I WAS mildly amused the other day when I read that a few Limpopo-based former professional football players were unhappy that they were not getting the recognition they thought they deserved.
They decried the fact that, unlike in other provinces where former players are lauded, they have, among other hurtful things, to pay to watch their former teams play.
Some of them ridiculously think that they deserve to be called legends purely on the strength that they have since hung up their boots.
Their concerns made me wonder what it is about former players or musicians that makes them to be entitled to certain perks perpetually.
Why do adult men and women live with the constant belief that society owes them something just because they once scored an important goal or sang a song we all danced to?
Each time one of them falls on hard times or dies a pauper, we must blame their previous employers or must all dig into our pockets so that they get a decent funeral.
This tendency of not making fallen stars account for how they have lived their lives creates an impression that the rest of poor and working class people are taught by some expert how to handle their earnings, however meagre.
I have no problem with making a donation for a worthy cause, but it should be clear to even the recipients that such charity is not a right.
Life is hard for most South Africans.
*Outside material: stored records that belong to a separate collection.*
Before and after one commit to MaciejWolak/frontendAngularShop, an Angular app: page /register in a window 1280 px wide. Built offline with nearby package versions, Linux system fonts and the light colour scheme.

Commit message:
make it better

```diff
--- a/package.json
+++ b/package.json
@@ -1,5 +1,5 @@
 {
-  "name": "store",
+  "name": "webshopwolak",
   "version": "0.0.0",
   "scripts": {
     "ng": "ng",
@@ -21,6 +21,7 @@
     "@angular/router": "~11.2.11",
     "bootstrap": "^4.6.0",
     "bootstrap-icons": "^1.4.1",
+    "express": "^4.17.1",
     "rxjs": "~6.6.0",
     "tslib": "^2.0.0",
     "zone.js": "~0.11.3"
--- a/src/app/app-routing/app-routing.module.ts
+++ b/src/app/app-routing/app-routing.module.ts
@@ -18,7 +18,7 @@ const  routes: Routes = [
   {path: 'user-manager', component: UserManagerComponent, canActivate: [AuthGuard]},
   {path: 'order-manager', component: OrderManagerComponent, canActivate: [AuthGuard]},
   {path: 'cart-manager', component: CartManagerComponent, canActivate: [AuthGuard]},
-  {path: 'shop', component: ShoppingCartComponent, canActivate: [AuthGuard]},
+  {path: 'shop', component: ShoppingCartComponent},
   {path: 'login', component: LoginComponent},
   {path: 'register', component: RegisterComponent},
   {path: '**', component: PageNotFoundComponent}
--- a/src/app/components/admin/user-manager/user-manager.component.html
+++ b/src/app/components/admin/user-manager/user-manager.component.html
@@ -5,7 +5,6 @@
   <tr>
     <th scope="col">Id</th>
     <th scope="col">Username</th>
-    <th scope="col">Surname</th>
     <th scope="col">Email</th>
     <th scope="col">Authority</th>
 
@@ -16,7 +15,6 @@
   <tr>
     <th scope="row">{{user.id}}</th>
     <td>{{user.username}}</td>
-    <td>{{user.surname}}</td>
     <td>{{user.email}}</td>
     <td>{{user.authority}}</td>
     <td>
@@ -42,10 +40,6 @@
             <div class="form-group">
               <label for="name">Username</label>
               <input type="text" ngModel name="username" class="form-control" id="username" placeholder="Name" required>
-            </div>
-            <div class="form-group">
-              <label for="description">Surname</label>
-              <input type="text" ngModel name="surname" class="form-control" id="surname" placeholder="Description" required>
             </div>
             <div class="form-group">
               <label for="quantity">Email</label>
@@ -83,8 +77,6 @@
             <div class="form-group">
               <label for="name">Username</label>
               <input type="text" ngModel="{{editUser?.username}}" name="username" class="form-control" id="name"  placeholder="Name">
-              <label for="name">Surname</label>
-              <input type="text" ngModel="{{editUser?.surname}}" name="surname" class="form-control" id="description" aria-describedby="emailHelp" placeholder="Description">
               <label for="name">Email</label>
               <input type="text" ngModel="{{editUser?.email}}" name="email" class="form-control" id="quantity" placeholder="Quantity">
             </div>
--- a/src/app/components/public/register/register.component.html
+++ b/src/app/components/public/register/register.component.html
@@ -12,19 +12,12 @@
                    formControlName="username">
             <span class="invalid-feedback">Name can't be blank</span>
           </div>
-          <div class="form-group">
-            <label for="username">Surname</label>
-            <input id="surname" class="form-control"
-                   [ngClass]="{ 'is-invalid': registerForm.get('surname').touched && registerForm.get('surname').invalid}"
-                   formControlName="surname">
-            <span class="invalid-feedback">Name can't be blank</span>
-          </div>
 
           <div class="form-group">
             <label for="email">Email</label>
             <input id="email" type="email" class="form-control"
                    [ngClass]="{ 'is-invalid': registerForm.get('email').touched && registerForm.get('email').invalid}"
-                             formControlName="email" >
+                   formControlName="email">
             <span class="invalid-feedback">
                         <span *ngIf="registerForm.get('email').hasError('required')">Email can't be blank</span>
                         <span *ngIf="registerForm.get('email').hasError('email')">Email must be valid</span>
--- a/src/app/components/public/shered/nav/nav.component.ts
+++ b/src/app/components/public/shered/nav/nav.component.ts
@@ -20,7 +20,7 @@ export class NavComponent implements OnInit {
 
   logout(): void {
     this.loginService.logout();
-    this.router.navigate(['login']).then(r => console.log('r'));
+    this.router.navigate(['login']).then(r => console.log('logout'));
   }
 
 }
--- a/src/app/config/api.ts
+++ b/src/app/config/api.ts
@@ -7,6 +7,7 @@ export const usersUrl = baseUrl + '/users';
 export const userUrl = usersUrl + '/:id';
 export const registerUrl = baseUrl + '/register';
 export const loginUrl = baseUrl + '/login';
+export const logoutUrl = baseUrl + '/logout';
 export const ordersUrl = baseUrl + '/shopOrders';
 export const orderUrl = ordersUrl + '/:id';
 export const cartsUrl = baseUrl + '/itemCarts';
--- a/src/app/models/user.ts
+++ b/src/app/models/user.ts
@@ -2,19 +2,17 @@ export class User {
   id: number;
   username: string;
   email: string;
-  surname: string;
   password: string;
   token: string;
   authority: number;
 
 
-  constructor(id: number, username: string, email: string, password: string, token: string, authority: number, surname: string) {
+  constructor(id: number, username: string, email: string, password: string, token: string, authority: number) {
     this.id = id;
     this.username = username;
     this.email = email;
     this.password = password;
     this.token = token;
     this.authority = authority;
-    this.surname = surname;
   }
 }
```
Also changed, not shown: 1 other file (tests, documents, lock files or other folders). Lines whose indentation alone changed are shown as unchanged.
Families everywhere struggle to bury their loved ones or put bread on the table.
That is why poor communities all over the country have set up schemes where families make donations for funerals so that others would come to the party when the eventuality arises. I often went around my neighbourhood to make my grandmother's Zimele contributions. The name Zimele - stand on your own - is itself a revolutionary call to action and self-dependence.
I cannot therefore understand why former stars and their families cannot join their own version of Zimele but rather choose to hold the state or their fans hostage for their misfortunes.
We should reject this cancer of a culture ofentitlement. It is usually those who have or have had that are most afflicted by this malady. The poorest among us are the ones who are always willing to pay for a lift they are lucky enough to get while standing on a country roadside.
It is the most exploited of migrant workers that do whatever it is in their power to build proper homes for themselves and their children "back home", while the people of Balfour burn libraries to show their anger at the lack of servicedelivery.
Steve Bantu Biko's teachings, or rather indifference to his teachings, are instructive with regard to how we became such a sorry bunch of people. We are as much on our own as when that visionary spelt it out some three decades ago.
That is why we cannot afford to be contaminated by the thinking of the likes of one season wonders such as "the legendary" Sidney Moshikaro, who in their hallucinations believe society owes them something.
The sooner we get to grips with the reality that if we are to prosper as a people we cannot continue to be extending our begging caps to others - be they the state, religious missionaries or former employers - the sooner we will get ourselves out of the rut.
The spirit of self-dependence that has made the Zimeles of this world make dying a little less stressful for communities forgotten or ignored by the mainstream can still be harnessed to make life a tad more bearable.
Who knows, standing on our own might just be the catalyst necessary to break the cycle of poverty and its attendant evils that some blasphemously proclaim to be a divinely ordained curse on us, black people.